Here's the flyer for this past Saturday's Plática (discussion) at Esperanza Peace and Justice Center

I went to this, and it simultaneously heartened me and pissed me off. Kudos to Esperanza for bringing in this panel and for taking on this issue, in general. And kudos to the crowd, which was large, diverse, spirited, and focused.

Here's a very bad photo of the very good panel:

From the left, they are Michelle Garcia (journalist and correspondent for NPR's Latino USA and the Washington Post, among others, and documentary filmmaker, with San Antonian Laura Varela, of the upcoming Tell Them Who You Are about Tejano family history and the Border Wall, also my roommate at UT and good friend for many years, and moderator of the discussion), Genevieve Rodriguez, Rosa Rosales, Maria Berriozabál , Roberto Lovato, Amy Kastely, and TC Calvert.

Part of the crowd:

You can find Greg Harman's back story rundown on the local issues this plática discussed, in case you haven't been following the story yet, here.

But, in extremely broad strokes: In 2007, the City of San Antonio passed a parade ordinance which severely restricts public demonstration and gatherings, mainly by charging a METRIC SHITLOAD of money to any group looking to gather on our public streets. Some groups are merited a discount, though, or aren't charged anything at all, to wit: Spurs parades, Fiesta events, and certain other (undefined) “First Amendment”- protected peeps. While I love both Fiesta and the Spurs, the irony here is that either the NBA or NIOSA could afford the parade fees. It's would-be protesters who are both: a. more likely to be charged big fees, and b. are least likely to be able to pay them.

â?¦Like, say, the San Antonio Free Speech Coalition, which formed to oppose the ordinance. Or the estimated 18,000 protesters who marched from Milam Park to the Federal Building on April 10, 2006 to protest H.R. 4437. (Indeed, one of many interesting points brought up by panelists is that the parade ordinance may in fact have been COSA's reaction to the '06 anti-anti-immigration protests.)

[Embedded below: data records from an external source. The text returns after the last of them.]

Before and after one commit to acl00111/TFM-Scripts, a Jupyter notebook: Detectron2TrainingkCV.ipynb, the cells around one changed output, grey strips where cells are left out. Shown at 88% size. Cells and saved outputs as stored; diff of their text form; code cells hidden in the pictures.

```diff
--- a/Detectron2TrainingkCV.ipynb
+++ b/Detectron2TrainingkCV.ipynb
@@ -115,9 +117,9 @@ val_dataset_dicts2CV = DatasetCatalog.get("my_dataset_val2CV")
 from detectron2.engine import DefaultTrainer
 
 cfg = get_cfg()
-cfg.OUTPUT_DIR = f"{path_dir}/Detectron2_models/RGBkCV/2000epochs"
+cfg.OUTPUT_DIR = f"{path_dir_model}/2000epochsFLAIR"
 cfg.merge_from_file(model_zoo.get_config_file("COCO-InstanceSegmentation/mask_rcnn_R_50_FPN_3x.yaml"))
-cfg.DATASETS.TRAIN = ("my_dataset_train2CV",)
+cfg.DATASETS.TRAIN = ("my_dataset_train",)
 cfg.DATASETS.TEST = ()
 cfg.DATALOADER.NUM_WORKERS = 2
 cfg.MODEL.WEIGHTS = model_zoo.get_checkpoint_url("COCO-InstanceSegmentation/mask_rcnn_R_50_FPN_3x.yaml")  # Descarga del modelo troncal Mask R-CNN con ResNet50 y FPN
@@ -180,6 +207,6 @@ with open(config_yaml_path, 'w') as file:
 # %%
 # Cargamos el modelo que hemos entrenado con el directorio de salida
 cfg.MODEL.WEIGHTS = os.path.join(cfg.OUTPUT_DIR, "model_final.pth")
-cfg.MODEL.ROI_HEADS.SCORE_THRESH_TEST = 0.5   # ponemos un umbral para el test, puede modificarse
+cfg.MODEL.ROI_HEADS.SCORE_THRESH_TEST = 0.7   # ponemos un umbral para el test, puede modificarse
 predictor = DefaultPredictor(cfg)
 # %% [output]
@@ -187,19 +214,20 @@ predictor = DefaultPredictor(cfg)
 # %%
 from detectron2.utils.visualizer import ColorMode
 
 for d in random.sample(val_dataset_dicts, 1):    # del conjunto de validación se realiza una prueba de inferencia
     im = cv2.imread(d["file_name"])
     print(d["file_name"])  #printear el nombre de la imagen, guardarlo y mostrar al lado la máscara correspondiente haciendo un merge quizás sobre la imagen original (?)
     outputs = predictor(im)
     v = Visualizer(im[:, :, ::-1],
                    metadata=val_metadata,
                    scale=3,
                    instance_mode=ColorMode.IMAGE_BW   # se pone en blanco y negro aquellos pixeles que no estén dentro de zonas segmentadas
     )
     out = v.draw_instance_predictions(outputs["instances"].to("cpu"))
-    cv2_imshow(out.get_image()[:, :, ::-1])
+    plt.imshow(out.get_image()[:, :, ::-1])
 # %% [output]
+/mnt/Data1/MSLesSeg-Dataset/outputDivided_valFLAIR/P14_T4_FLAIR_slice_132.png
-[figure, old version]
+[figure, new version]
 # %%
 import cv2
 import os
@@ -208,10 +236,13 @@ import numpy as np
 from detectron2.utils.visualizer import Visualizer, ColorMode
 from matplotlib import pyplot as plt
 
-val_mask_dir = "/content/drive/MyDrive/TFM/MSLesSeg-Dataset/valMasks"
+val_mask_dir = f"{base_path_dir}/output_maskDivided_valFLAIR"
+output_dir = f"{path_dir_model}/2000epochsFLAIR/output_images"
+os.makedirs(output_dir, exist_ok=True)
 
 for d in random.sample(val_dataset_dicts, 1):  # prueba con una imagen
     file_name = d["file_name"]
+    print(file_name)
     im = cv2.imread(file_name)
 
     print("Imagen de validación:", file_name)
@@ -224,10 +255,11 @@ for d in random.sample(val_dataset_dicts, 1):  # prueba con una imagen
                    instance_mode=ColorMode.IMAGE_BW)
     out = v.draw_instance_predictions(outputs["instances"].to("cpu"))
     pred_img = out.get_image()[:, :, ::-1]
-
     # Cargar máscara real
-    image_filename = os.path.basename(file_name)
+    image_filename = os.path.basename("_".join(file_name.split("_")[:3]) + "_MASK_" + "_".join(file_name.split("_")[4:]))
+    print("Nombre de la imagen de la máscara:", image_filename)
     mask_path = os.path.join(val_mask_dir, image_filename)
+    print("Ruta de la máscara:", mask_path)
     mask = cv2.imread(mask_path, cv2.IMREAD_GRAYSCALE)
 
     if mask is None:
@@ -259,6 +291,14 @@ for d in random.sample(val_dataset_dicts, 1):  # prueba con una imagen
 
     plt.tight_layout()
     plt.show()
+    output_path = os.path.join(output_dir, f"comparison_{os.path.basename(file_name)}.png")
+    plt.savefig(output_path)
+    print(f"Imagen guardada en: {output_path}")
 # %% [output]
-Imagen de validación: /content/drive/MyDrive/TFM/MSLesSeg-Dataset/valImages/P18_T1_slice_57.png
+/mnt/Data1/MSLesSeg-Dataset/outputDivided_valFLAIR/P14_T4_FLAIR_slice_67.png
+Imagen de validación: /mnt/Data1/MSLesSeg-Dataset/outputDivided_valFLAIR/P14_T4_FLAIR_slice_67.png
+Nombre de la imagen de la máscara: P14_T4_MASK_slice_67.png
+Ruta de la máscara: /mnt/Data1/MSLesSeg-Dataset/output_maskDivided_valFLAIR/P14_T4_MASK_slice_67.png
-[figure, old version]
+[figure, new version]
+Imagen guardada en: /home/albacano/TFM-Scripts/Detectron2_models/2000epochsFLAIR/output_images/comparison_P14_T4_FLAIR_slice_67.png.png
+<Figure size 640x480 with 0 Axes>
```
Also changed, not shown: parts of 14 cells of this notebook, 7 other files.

Other important and troubling issues covered in the panel discussion included the endangered public space in San Antonio, the many prohibitions on free speech (and skateboarding) in Main Plaza, and the terrible fear that working-class families have of being arrested and losing their jobs, especially in the current economy. Roberto Lovato spoke very eloquently of the Internet as a modern-day “Commons,” in which free speech and publicly-held space mirrors the public spaces set aside in 17th Century Britain.

However, as Rosa Rosales asserted, there's just no substitute for face-to-face, in-the-streets activism, an assertion for which she drew crowd applause and a spirited statement from an older gentleman in the audience, who started the audience-question portion by saying that we've been trained through the erosion of our civil liberties to be afraid of our government, but that “they should be afraid of us!”

2. “Sticky Fingers” at Lone Star Studios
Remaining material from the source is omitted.